How to complete this task: Scan the records and identify every line in which the string "anomalies" occurs, then return those lines.

Recorded information:
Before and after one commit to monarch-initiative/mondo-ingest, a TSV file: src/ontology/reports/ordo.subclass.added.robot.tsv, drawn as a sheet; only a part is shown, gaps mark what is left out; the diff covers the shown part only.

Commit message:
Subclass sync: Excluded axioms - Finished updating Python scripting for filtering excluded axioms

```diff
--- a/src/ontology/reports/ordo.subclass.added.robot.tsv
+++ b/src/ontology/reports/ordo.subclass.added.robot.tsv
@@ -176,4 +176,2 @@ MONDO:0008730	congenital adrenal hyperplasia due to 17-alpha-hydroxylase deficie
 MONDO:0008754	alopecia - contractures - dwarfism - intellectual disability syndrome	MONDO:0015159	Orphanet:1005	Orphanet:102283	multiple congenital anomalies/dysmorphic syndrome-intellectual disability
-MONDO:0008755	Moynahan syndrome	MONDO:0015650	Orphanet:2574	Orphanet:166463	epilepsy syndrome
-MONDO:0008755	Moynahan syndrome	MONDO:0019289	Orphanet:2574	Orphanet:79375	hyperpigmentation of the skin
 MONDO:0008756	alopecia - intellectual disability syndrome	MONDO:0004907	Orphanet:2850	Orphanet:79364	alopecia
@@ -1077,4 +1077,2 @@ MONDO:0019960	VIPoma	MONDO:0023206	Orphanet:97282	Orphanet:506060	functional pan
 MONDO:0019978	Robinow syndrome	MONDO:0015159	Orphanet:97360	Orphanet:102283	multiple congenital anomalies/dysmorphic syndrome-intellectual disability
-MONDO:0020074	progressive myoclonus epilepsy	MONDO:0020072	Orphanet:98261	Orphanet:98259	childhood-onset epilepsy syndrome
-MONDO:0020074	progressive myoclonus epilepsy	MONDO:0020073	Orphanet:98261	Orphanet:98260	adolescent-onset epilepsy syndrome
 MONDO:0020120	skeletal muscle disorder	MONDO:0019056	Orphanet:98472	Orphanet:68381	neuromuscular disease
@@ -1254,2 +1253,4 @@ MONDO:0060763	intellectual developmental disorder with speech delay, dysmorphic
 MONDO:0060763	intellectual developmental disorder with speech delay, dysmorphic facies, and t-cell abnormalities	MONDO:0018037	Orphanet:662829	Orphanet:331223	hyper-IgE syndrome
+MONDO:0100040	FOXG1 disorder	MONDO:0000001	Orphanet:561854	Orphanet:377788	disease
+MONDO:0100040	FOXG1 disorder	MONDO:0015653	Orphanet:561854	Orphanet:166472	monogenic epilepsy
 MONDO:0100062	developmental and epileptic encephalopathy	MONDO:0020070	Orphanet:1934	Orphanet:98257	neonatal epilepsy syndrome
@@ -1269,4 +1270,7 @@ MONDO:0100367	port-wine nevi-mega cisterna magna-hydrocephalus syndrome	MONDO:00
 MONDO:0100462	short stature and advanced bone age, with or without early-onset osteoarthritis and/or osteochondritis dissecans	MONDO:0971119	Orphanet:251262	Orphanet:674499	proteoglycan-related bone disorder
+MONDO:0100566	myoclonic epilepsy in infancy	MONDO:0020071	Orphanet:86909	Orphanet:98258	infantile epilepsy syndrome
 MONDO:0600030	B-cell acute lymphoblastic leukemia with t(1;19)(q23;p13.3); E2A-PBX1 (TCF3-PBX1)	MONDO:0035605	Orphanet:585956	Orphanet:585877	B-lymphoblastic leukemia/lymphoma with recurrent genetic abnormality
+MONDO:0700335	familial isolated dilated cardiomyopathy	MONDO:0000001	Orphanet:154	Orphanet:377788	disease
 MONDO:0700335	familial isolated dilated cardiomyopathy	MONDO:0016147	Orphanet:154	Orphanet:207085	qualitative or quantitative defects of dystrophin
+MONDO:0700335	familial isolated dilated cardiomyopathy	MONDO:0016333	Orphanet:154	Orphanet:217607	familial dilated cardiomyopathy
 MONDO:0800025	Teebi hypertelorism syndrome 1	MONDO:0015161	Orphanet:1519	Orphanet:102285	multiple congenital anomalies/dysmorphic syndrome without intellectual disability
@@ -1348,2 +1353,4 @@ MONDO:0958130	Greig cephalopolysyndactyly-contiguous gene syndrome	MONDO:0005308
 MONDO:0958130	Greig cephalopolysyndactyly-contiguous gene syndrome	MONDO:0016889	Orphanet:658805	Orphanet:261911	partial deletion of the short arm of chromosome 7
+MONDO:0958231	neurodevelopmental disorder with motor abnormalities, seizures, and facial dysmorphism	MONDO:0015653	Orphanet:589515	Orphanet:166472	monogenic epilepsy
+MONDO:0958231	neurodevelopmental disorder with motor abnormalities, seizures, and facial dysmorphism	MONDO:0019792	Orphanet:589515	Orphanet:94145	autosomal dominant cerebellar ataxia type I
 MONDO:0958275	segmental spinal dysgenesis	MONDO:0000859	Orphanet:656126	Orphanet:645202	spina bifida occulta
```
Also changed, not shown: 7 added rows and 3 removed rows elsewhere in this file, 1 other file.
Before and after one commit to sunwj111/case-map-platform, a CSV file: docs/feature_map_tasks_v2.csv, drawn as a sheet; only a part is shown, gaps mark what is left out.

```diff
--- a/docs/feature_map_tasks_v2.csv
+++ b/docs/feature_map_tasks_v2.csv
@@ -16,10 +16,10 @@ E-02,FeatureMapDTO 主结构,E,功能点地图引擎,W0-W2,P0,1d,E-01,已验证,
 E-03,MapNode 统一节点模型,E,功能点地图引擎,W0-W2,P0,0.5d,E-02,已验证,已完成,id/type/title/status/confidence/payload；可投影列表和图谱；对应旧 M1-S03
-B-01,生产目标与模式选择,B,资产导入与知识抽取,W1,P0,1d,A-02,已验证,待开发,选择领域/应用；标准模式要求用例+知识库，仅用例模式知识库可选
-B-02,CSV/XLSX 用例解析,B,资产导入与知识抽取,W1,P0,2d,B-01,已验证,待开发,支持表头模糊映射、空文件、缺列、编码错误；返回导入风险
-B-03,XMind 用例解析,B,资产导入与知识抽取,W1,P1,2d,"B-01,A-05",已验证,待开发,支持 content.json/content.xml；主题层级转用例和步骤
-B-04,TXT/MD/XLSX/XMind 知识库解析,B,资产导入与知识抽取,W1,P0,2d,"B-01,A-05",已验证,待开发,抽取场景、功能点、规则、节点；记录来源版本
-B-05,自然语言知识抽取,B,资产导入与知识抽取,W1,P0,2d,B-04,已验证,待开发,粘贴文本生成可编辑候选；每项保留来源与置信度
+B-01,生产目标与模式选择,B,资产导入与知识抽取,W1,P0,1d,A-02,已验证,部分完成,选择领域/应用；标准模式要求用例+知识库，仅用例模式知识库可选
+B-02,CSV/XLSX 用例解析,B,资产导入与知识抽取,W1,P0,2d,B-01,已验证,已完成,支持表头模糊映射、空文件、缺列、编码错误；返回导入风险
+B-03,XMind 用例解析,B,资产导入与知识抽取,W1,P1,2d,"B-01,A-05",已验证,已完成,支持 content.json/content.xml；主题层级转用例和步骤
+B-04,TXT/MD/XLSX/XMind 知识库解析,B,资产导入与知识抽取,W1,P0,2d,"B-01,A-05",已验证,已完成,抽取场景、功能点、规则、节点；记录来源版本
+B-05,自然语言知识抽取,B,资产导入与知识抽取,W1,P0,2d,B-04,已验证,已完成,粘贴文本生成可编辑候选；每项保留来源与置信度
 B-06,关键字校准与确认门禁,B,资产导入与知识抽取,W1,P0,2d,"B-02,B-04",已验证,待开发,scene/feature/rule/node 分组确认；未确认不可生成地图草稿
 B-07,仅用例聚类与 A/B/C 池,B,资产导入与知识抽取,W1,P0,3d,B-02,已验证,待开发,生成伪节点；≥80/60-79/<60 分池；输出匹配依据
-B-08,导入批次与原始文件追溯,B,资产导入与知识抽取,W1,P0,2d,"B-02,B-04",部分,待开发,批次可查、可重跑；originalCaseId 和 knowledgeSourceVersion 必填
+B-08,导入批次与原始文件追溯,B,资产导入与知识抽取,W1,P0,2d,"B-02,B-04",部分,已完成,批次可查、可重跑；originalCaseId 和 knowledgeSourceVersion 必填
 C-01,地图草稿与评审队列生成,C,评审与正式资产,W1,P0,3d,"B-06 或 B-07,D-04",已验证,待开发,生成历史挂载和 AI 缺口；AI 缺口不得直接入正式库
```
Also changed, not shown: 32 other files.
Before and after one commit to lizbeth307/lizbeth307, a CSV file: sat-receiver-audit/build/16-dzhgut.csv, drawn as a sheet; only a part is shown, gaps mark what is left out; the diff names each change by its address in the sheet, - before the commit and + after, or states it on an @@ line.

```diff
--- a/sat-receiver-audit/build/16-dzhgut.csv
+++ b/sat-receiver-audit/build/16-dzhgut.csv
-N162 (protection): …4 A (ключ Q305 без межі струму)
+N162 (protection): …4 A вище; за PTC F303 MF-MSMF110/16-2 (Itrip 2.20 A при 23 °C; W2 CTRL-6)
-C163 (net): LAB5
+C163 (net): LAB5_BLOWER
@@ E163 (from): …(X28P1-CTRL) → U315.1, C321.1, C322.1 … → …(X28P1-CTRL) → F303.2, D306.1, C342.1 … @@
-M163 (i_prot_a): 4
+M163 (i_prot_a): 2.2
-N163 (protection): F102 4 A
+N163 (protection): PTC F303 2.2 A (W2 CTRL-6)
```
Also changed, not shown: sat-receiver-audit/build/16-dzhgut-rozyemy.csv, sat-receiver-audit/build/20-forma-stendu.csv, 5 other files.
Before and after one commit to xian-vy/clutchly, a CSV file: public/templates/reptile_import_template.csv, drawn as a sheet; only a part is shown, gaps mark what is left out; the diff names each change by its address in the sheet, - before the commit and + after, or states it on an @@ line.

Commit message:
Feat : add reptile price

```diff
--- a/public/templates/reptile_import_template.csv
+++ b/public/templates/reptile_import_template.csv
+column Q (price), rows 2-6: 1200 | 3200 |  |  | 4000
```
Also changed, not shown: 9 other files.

Solution to this exercise:
 MONDO:0008754	alopecia - contractures - dwarfism - intellectual disability syndrome	MONDO:0015159	Orphanet:1005	Orphanet:102283	multiple congenital anomalies/dysmorphic syndrome-intellectual disability
 MONDO:0019978	Robinow syndrome	MONDO:0015159	Orphanet:97360	Orphanet:102283	multiple congenital anomalies/dysmorphic syndrome-intellectual disability
 MONDO:0800025	Teebi hypertelorism syndrome 1	MONDO:0015161	Orphanet:1519	Orphanet:102285	multiple congenital anomalies/dysmorphic syndrome without intellectual disability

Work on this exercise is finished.